[EXERCISE REQUIREMENTS] Which lines of the data contain the string "docs"? Show each of them.

SUPPLIED DATA Start Marker

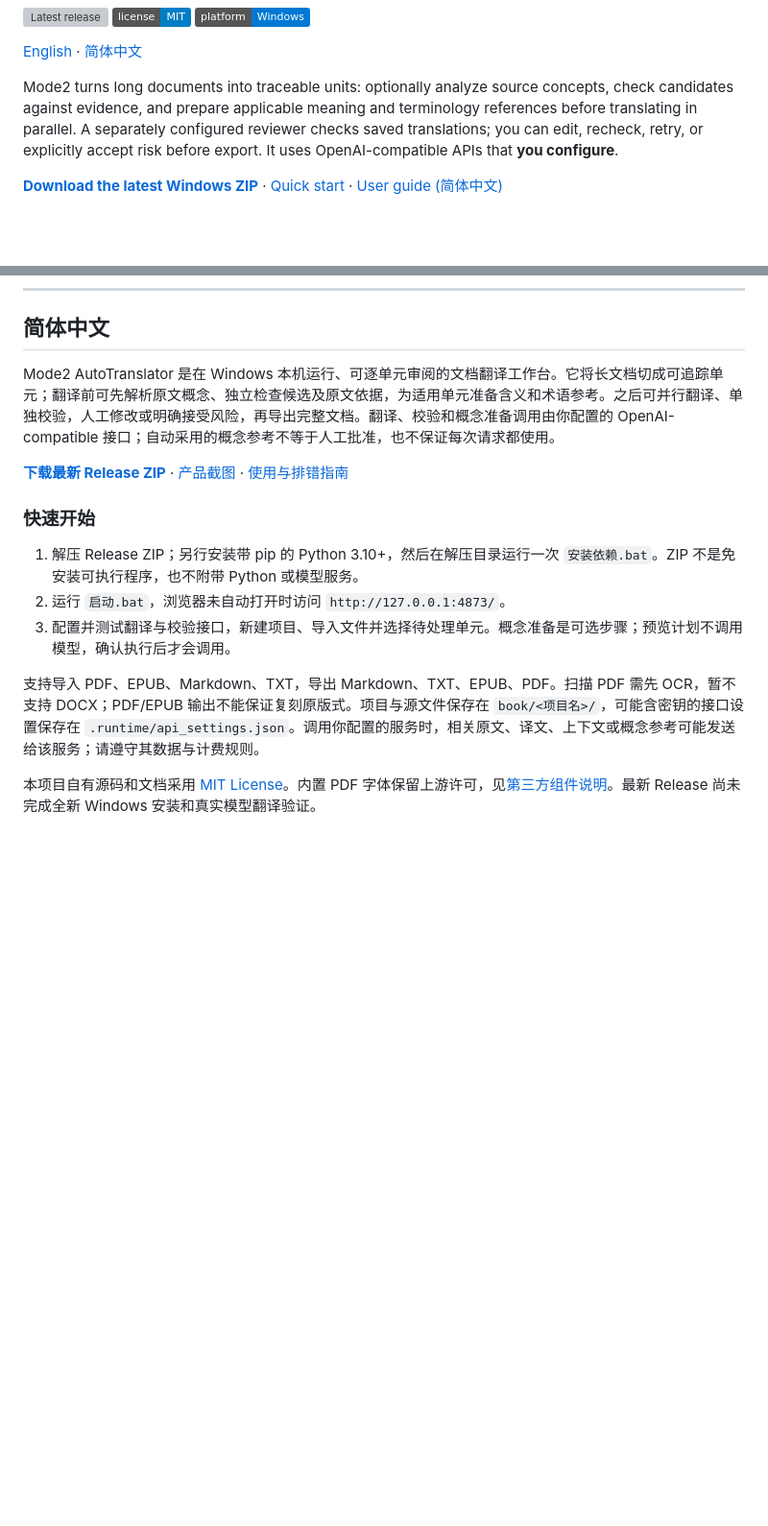
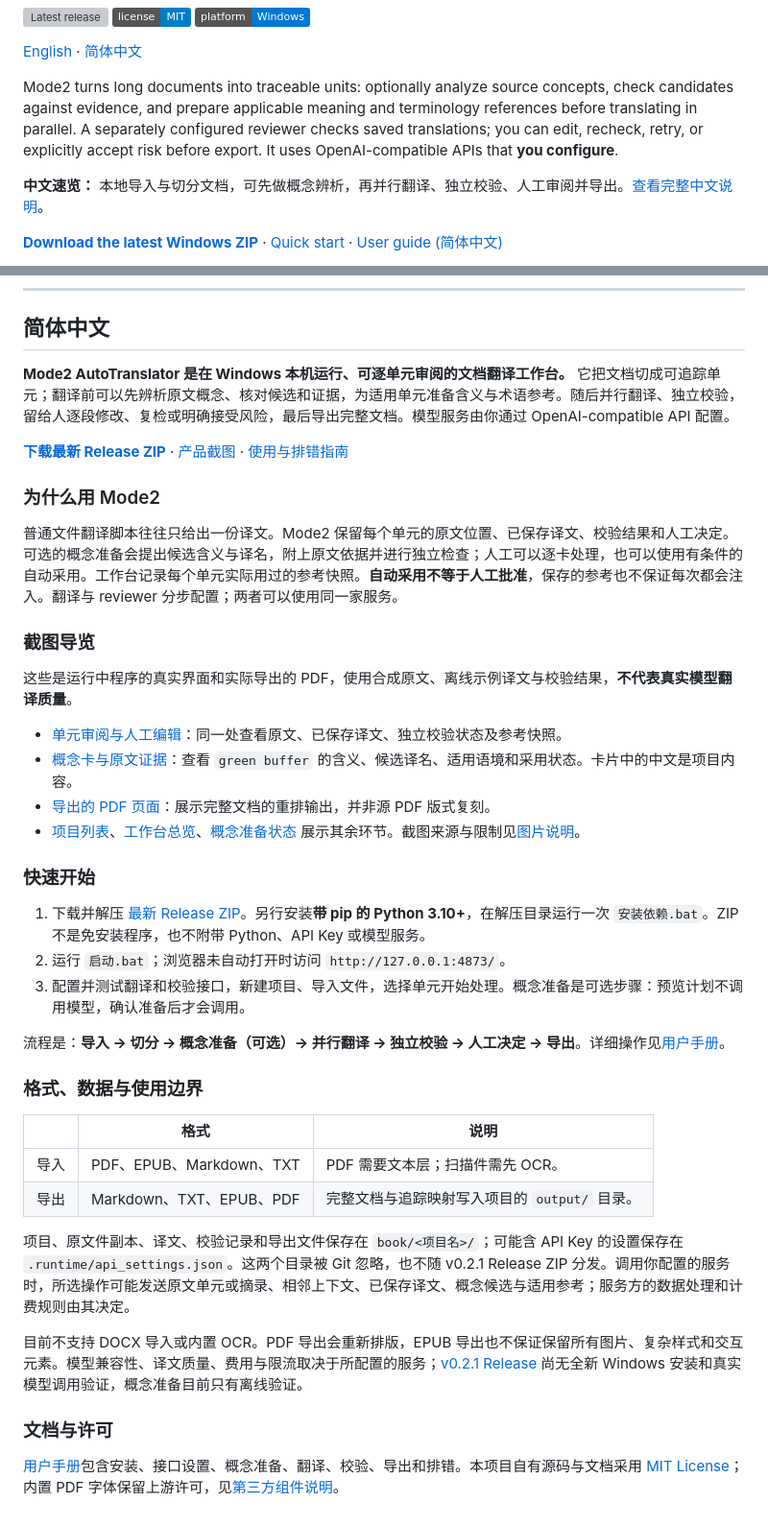
Before and after one commit to ynian2754-droid/Mode2-AutoTranslator-MVP, a Markdown page: README.md, 2 parts joined by grey strips. Shown at 96% size. Drawn GitHub-style; badges without logos; blank space fills up the shorter version; grey boxes are pictures that could not be loaded.

Commit message:
Complete Chinese project homepage guide

```diff
--- a/README.md
+++ b/README.md
@@ -7,6 +7,8 @@
 [English](#mode2-autotranslator) · [简体中文](#simplified-chinese)
 
 Mode2 turns long documents into traceable units: optionally analyze source concepts, check candidates against evidence, and prepare applicable meaning and terminology references before translating in parallel. A separately configured reviewer checks saved translations; you can edit, recheck, retry, or explicitly accept risk before export. It uses OpenAI-compatible APIs that **you configure**.
+
+**中文速览：** 本地导入与切分文档，可先做概念辨析，再并行翻译、独立校验、人工审阅并导出。[查看完整中文说明](#simplified-chinese)。
 
 **[Download the latest Windows ZIP](https://github.com/ynian2754-droid/Mode2-AutoTranslator-MVP/releases/latest)** · [Quick start](#quick-start-windows) · [User guide (简体中文)](USER_GUIDE.md)
 
@@ -110,16 +112,42 @@ Original source code and documentation are [MIT licensed](LICENSE). Bundled PDF
 
 ## 简体中文
 
-Mode2 AutoTranslator 是在 Windows 本机运行、可逐单元审阅的文档翻译工作台。它将长文档切成可追踪单元；翻译前可先解析原文概念、独立检查候选及原文依据，为适用单元准备含义和术语参考。之后可并行翻译、单独校验，人工修改或明确接受风险，再导出完整文档。翻译、校验和概念准备调用由你配置的 OpenAI-compatible 接口；自动采用的概念参考不等于人工批准，也不保证每次请求都使用。
+**Mode2 AutoTranslator 是在 Windows 本机运行、可逐单元审阅的文档翻译工作台。** 它把文档切成可追踪单元；翻译前可以先辨析原文概念、核对候选和证据，为适用单元准备含义与术语参考。随后并行翻译、独立校验，留给人逐段修改、复检或明确接受风险，最后导出完整文档。模型服务由你通过 OpenAI-compatible API 配置。
 
 **[下载最新 Release ZIP](https://github.com/ynian2754-droid/Mode2-AutoTranslator-MVP/releases/latest)** · [产品截图](#screenshots) · [使用与排错指南](USER_GUIDE.md)
 
+### 为什么用 Mode2
+
+普通文件翻译脚本往往只给出一份译文。Mode2 保留每个单元的原文位置、已保存译文、校验结果和人工决定。可选的概念准备会提出候选含义与译名，附上原文依据并进行独立检查；人工可以逐卡处理，也可以使用有条件的自动采用。工作台记录每个单元实际用过的参考快照。**自动采用不等于人工批准**，保存的参考也不保证每次都会注入。翻译与 reviewer 分步配置；两者可以使用同一家服务。
+
+### 截图导览
+
+这些是运行中程序的真实界面和实际导出的 PDF，使用合成原文、离线示例译文与校验结果，**不代表真实模型翻译质量**。
+
+- [单元审阅与人工编辑](docs/images/03-unit-review.png)：同一处查看原文、已保存译文、独立校验状态及参考快照。
+- [概念卡与原文证据](docs/images/04-concept-card.png)：查看 `green buffer` 的含义、候选译名、适用语境和采用状态。卡片中的中文是项目内容。
+- [导出的 PDF 页面](docs/images/05-exported-pdf.png)：展示完整文档的重排输出，并非源 PDF 版式复刻。
+- [项目列表](docs/images/01-project-library.png)、[工作台总览](docs/images/02-workspace-overview.png)、[概念准备状态](docs/images/06-concept-preparation.png) 展示其余环节。截图来源与限制见[图片说明](docs/images/README_SCREENSHOTS.md)。
+
 ### 快速开始
 
-1. 解压 Release ZIP；另行安装带 pip 的 Python 3.10+，然后在解压目录运行一次 `安装依赖.bat`。ZIP 不是免安装可执行程序，也不附带 Python 或模型服务。
-2. 运行 `启动.bat`，浏览器未自动打开时访问 `http://127.0.0.1:4873/`。
-3. 配置并测试翻译与校验接口，新建项目、导入文件并选择待处理单元。概念准备是可选步骤；预览计划不调用模型，确认执行后才会调用。
+1. 下载并解压 [最新 Release ZIP](https://github.com/ynian2754-droid/Mode2-AutoTranslator-MVP/releases/latest)。另行安装**带 pip 的 Python 3.10+**，在解压目录运行一次 `安装依赖.bat`。ZIP 不是免安装程序，也不附带 Python、API Key 或模型服务。
+2. 运行 `启动.bat`；浏览器未自动打开时访问 `http://127.0.0.1:4873/`。
+3. 配置并测试翻译和校验接口，新建项目、导入文件，选择单元开始处理。概念准备是可选步骤：预览计划不调用模型，确认准备后才会调用。
 
-支持导入 PDF、EPUB、Markdown、TXT，导出 Markdown、TXT、EPUB、PDF。扫描 PDF 需先 OCR，暂不支持 DOCX；PDF/EPUB 输出不能保证复刻原版式。项目与源文件保存在 `book/<项目名>/`，可能含密钥的接口设置保存在 `.runtime/api_settings.json`。调用你配置的服务时，相关原文、译文、上下文或概念参考可能发送给该服务；请遵守其数据与计费规则。
+流程是：**导入 → 切分 → 概念准备（可选）→ 并行翻译 → 独立校验 → 人工决定 → 导出**。详细操作见[用户手册](USER_GUIDE.md)。
 
-本项目自有源码和文档采用 [MIT License](LICENSE)。内置 PDF 字体保留上游许可，见[第三方组件说明](THIRD_PARTY_NOTICES.md)。最新 Release 尚未完成全新 Windows 安装和真实模型翻译验证。
+### 格式、数据与使用边界
+
+| | 格式 | 说明 |
+| --- | --- | --- |
+| 导入 | PDF、EPUB、Markdown、TXT | PDF 需要文本层；扫描件需先 OCR。 |
+| 导出 | Markdown、TXT、EPUB、PDF | 完整文档与追踪映射写入项目的 `output/` 目录。 |
+
+项目、原文件副本、译文、校验记录和导出文件保存在 `book/<项目名>/`；可能含 API Key 的设置保存在 `.runtime/api_settings.json`。这两个目录被 Git 忽略，也不随 v0.2.1 Release ZIP 分发。调用你配置的服务时，所选操作可能发送原文单元或摘录、相邻上下文、已保存译文、概念候选与适用参考；服务方的数据处理和计费规则由其决定。
+
+目前不支持 DOCX 导入或内置 OCR。PDF 导出会重新排版，EPUB 导出也不保证保留所有图片、复杂样式和交互元素。模型兼容性、译文质量、费用与限流取决于所配置的服务；[v0.2.1 Release](https://github.com/ynian2754-droid/Mode2-AutoTranslator-MVP/releases/tag/v0.2.1) 尚无全新 Windows 安装和真实模型调用验证，概念准备目前只有离线验证。
+
+### 文档与许可
+
+[用户手册](USER_GUIDE.md)包含安装、接口设置、概念准备、翻译、校验、导出和排错。本项目自有源码与文档采用 [MIT License](LICENSE)；内置 PDF 字体保留上游许可，见[第三方组件说明](THIRD_PARTY_NOTICES.md)。
```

SUPPLIED DATA End Marker

[ANSWER SECTION]
+- [单元审阅与人工编辑](docs/images/03-unit-review.png)：同一处查看原文、已保存译文、独立校验状态及参考快照。
+- [概念卡与原文证据](docs/images/04-concept-card.png)：查看 `green buffer` 的含义、候选译名、适用语境和采用状态。卡片中的中文是项目内容。
+- [导出的 PDF 页面](docs/images/05-exported-pdf.png)：展示完整文档的重排输出，并非源 PDF 版式复刻。
+- [项目列表](docs/images/01-project-library.png)、[工作台总览](docs/images/02-workspace-overview.png)、[概念准备状态](docs/images/06-concept-preparation.png) 展示其余环节。截图来源与限制见[图片说明](docs/images/README_SCREENSHOTS.md)。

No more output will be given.